*What is needed*. Write only the number of lines in the records beneath that hold "strong".

*Code change snippets*.
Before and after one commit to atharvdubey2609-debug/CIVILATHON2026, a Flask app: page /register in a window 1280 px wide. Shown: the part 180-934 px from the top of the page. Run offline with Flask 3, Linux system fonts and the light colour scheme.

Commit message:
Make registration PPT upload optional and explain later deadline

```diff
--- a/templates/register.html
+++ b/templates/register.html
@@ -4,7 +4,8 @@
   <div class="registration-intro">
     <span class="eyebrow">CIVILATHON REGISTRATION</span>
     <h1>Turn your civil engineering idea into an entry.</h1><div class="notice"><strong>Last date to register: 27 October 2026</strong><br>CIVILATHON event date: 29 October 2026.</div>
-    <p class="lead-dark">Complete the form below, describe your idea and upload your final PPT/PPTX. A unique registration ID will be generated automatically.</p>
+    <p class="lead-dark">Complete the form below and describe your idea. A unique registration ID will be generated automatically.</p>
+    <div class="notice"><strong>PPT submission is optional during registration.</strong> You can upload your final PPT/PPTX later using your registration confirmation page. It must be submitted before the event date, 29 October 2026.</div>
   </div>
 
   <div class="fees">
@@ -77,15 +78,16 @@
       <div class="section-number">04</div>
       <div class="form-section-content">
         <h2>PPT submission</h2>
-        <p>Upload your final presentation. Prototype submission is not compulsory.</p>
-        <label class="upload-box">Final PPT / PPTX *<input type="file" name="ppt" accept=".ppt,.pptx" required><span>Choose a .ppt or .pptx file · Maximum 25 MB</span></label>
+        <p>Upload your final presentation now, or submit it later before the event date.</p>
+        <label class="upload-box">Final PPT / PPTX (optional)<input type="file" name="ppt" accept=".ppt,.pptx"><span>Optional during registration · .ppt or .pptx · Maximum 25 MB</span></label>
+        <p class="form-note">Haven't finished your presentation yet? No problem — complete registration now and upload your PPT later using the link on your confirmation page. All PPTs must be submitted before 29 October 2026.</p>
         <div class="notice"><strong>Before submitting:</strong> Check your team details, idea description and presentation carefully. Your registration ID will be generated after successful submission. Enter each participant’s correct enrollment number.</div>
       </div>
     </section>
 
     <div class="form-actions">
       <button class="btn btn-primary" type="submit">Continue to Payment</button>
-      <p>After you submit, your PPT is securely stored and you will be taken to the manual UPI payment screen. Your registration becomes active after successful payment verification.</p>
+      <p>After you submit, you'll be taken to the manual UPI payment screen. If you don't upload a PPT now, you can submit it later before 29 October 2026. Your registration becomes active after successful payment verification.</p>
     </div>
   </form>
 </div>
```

*Answer to the exercise*. 3